The ECWA-NOR project aim to ensure the quality of our water bodys through analysis and tracking of the E.coli bacteria and eDNA.


The naturally oligotrophic rivers in northern Sweden are generally characterized by a low pollution level and the water quality may still meet national standards for drinking water without further treatment. The occurrence of such clean surface waters is a rather unique feature within Europe as well as worldwide.

Factors like increasing summer tourism (hiking and biking) and new housing estates in the mountain regions increases the pressure on water quality in rivers and streams. The water in the rivers risk being contaminated by mainly fecal pollution from various sources, such as permanent households, holiday cabins and tourism.

In this project, we will investigate the possibilities to use E. coli in combination with eDNA as an indicator of water quality in oligotrophic rivers in northern Sweden. The study area will be the catchment area of upper parts of river Indalsälven, including the source area in the mountain region with the Norwegian border as delimiter to the west.

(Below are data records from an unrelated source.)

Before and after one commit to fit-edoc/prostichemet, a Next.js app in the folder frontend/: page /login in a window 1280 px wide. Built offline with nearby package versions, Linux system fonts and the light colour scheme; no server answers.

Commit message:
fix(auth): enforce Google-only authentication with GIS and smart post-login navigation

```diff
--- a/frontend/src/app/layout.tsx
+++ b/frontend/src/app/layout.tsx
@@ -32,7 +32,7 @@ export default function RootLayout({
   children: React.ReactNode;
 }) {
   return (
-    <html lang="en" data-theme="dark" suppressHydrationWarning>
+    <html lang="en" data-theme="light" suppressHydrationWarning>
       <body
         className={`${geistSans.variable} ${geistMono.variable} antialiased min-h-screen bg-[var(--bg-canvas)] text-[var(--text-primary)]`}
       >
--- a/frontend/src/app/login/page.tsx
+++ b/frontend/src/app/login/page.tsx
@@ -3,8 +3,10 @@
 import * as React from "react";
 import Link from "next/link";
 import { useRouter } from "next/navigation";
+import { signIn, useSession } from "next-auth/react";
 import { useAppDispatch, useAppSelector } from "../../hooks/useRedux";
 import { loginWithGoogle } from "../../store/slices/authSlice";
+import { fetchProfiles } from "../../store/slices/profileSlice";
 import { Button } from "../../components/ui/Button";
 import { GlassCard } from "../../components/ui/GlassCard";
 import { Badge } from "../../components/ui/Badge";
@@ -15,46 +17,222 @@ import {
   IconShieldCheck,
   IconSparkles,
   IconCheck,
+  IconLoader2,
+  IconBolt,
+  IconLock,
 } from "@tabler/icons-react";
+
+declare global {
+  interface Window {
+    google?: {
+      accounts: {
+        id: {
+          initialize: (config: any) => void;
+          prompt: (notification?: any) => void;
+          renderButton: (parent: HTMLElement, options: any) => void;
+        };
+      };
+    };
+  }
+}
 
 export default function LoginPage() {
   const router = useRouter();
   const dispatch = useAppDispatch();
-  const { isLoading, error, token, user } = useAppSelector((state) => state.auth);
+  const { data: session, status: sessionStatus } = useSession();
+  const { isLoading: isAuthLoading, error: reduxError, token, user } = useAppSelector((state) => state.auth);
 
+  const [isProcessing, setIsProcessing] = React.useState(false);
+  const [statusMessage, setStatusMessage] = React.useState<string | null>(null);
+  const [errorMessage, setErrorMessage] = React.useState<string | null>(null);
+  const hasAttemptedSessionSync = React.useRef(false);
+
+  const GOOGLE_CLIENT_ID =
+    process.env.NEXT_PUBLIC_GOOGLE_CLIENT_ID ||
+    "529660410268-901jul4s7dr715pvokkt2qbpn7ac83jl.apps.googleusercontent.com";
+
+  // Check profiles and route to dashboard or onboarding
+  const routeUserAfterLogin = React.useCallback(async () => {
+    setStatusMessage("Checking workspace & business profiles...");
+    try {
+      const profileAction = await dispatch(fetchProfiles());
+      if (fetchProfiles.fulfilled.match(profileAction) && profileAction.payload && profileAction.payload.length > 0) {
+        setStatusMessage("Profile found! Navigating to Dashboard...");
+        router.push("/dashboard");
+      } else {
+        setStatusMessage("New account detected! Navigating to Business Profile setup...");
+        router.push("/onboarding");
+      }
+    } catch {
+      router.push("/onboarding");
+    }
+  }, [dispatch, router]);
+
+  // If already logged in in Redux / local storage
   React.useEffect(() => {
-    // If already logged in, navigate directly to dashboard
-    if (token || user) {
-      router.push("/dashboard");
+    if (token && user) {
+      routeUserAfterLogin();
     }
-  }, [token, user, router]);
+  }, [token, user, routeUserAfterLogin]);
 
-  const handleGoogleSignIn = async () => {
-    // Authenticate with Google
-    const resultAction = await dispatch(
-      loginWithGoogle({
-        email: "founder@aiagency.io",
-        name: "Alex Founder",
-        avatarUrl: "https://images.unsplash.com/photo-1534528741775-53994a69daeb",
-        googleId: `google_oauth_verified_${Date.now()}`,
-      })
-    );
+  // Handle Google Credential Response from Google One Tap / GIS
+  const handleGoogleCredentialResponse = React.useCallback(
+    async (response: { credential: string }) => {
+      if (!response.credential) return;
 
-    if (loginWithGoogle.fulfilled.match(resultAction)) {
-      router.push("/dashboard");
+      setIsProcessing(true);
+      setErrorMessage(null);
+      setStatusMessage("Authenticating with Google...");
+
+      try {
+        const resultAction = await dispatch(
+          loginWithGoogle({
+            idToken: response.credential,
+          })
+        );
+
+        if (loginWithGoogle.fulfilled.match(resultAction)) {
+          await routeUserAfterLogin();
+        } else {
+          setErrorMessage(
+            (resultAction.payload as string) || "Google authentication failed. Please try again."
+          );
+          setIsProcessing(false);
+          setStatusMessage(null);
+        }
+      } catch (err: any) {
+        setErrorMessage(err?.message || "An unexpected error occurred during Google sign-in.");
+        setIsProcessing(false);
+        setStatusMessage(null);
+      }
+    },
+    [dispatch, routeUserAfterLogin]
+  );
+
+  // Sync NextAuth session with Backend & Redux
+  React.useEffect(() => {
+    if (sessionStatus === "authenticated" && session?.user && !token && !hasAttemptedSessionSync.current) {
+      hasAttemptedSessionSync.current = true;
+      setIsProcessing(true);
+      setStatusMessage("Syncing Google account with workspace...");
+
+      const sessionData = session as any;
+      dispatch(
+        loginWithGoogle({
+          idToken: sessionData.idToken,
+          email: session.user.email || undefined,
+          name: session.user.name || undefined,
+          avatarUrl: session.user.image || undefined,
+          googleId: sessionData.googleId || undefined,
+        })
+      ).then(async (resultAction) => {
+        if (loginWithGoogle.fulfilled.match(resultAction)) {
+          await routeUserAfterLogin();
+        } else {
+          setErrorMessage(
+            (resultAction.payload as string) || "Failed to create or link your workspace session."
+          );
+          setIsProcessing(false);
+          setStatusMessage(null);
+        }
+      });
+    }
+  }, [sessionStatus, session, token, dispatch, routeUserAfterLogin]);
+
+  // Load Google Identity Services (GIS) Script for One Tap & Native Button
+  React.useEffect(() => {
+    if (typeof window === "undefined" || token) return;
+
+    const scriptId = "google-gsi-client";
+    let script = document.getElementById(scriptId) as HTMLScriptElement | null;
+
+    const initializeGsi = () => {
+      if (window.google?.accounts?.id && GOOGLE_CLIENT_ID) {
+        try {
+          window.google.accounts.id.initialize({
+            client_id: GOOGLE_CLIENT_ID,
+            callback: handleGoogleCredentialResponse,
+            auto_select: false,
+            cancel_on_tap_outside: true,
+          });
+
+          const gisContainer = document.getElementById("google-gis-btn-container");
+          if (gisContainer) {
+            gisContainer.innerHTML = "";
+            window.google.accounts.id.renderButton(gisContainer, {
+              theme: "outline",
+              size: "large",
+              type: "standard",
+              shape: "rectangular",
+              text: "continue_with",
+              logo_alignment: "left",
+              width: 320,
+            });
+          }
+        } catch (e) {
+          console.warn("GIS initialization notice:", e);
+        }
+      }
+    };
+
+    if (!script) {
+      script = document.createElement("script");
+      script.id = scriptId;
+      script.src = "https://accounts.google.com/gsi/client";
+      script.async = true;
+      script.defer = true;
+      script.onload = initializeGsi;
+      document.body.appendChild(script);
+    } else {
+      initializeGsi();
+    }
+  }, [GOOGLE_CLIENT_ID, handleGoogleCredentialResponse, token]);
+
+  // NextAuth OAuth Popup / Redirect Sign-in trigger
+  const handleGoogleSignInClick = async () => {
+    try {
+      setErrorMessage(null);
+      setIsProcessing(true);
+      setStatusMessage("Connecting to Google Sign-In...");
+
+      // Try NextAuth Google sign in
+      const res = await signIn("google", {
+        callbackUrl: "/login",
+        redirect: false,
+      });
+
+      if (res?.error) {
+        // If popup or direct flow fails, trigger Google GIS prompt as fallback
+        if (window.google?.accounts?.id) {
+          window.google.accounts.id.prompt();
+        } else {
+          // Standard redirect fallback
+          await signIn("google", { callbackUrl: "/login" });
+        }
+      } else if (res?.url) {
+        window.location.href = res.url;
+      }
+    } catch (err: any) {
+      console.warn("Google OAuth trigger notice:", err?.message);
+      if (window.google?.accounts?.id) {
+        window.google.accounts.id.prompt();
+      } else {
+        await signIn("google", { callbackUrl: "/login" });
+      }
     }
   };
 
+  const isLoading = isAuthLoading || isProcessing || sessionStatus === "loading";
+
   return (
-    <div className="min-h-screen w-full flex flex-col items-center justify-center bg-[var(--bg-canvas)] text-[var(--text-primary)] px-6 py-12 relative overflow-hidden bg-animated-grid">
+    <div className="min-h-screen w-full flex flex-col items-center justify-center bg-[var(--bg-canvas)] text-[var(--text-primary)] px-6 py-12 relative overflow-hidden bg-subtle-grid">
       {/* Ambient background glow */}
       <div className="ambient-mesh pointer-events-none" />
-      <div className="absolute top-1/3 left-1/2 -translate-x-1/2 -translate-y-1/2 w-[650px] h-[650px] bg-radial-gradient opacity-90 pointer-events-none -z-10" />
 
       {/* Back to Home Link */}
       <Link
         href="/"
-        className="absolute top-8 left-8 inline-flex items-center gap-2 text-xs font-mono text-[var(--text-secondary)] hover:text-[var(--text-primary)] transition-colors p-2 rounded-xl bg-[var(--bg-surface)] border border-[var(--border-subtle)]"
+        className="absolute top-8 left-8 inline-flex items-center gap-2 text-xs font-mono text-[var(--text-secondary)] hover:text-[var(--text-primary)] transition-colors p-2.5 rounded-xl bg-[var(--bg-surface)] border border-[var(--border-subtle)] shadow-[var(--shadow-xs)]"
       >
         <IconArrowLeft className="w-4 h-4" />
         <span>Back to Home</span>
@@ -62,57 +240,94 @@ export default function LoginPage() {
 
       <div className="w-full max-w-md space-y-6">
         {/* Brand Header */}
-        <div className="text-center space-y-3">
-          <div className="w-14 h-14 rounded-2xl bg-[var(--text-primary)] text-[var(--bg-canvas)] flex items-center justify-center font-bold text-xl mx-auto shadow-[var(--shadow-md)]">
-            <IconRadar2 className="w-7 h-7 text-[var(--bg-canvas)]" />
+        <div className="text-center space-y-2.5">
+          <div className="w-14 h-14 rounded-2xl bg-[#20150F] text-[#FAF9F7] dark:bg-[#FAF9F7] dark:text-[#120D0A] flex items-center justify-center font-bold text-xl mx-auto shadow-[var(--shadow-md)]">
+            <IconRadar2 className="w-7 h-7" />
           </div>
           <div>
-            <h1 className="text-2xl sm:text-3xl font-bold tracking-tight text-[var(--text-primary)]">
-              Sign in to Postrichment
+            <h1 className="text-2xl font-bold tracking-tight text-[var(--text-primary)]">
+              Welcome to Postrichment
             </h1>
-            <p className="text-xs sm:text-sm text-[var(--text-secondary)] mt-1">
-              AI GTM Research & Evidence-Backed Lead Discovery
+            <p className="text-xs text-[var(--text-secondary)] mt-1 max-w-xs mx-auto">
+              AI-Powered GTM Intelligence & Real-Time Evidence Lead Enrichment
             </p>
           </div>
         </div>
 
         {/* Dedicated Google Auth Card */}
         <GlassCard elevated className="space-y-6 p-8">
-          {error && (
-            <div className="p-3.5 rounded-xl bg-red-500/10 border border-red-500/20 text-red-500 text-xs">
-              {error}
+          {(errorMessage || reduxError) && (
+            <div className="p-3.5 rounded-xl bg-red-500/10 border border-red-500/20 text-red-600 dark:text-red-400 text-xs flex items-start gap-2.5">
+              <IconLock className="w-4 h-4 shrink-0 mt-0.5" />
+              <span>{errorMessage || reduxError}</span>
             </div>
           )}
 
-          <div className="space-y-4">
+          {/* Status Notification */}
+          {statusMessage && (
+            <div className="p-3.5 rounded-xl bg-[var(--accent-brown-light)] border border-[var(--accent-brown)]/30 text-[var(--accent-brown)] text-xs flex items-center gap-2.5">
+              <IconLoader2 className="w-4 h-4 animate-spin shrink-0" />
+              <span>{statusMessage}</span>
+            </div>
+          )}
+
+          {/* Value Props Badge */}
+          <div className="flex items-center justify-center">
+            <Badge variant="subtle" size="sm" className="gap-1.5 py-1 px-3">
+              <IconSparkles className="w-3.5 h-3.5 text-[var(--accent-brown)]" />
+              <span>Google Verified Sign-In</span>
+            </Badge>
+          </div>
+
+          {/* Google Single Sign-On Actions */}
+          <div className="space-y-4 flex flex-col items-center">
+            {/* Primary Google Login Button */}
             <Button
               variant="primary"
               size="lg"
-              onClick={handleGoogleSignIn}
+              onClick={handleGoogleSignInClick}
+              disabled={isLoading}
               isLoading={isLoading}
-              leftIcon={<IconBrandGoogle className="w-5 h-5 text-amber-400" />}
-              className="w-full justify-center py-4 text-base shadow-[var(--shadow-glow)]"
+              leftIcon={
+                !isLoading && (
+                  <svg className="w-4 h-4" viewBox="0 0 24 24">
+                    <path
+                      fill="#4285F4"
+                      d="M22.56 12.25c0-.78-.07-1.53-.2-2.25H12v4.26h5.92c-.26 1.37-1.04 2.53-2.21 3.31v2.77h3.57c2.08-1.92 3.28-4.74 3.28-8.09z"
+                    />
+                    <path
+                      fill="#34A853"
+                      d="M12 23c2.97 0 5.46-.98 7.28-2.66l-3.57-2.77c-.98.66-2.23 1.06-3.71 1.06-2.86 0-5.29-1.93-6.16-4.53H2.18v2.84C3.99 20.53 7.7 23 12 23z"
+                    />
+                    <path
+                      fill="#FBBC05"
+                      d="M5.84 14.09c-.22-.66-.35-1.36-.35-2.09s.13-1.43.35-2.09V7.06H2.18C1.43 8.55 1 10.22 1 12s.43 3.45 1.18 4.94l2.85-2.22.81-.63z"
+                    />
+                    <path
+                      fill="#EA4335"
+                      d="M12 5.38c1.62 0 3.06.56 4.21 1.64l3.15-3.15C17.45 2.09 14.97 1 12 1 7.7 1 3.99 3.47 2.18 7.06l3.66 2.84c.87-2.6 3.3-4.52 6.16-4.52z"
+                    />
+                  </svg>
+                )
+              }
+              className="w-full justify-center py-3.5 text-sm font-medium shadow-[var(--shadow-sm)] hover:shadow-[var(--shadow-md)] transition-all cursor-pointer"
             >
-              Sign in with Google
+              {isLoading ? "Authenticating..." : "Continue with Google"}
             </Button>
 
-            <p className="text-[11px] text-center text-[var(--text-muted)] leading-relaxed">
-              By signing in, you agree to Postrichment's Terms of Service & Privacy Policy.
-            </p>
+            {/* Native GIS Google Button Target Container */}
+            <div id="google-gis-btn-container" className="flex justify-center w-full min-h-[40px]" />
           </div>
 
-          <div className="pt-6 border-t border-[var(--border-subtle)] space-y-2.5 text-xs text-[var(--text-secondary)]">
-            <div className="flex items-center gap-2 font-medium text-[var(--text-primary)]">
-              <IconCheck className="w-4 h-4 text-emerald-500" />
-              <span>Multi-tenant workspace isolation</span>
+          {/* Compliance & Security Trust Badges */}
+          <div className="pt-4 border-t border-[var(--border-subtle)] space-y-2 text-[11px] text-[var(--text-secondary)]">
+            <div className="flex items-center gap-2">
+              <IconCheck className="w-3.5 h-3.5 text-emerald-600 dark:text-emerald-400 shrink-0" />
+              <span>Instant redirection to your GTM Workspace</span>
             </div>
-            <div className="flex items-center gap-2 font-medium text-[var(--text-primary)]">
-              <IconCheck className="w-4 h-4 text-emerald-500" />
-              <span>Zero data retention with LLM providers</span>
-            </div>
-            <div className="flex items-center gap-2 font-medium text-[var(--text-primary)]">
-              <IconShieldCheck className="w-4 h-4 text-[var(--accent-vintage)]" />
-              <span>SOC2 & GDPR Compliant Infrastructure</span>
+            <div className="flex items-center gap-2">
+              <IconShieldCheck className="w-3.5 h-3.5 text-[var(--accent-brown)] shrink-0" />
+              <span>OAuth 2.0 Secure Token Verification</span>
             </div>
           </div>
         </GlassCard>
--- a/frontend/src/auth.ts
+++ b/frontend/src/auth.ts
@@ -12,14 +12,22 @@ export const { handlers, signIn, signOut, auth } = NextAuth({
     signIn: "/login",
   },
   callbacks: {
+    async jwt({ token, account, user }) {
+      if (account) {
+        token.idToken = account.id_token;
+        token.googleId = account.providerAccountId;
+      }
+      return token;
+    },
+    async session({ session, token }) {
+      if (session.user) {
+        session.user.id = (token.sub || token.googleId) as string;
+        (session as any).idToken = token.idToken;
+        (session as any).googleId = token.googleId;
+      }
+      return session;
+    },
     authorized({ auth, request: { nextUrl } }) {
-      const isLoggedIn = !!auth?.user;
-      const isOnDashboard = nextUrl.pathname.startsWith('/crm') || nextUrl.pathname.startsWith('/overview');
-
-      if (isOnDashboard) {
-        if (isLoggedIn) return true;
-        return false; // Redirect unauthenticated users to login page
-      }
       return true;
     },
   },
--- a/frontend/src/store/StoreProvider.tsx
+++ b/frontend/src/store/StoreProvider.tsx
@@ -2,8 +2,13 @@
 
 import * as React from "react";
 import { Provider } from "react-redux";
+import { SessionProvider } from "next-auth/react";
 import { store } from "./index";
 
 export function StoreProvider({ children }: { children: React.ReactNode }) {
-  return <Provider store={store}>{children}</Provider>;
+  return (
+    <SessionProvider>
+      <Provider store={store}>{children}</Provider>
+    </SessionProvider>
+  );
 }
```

This project aim to find connections between E-coli and environmental DNA (eDNA) to track the origin of the pollution in the water.  


The overall objective of this project is to investigate how E. coli can be used as an indicator for fecal pollution in an oligotrophic river in northern Sweden. Furthermore, the project aims to assess different methods to identify the source and strain of E. coli in the water by combining traditional and new innovative research methods. The project will generate knowledge that can be used in future efforts to predict and control pollution of river freshwater. Specific aims with the project are to:

  1. Develop a scheme for relevant water sampling procedure and sampling points in the catchment area as well as in upstream locations in order to achieve representative data on E. coli prevalence.
  2. Combine analyses of E. coli with environmental DNA (eDNA) on water samples in order to track the fecal contamination to a specific origin. eDNA will most likely be a useful tool in discovering E. coli strains directly from the samples without the need of cultivating the bacteria, which may detect strains that are difficult to detect.
  3. In laboratory experiments, investigate the dependence of E.coli inactivation rate on physicochemical properties of the river water such as temperature, irradiance, pH, turbidity, organic matter and nutrients.
  4. Perform multivariate statistical analyses in order to achieve better understanding of multi-factorial impact on E.coli decay rate as well as results from eDNA analysis. Develop GIS models which are highly predictive for potential bacterial outbreaks in the target areas.

The project group

Back row:
Monica Odlare, Robert Lundqvist, Anders Jonsson, Jon Hildahl, Jessica Sjöstedt, Anna Svedberg

Front row:
Michaela Hellström, Gibson Mhandu, Emmma Dufbäck, Johan Näslund.

Absent in the picture: Jonas Kråik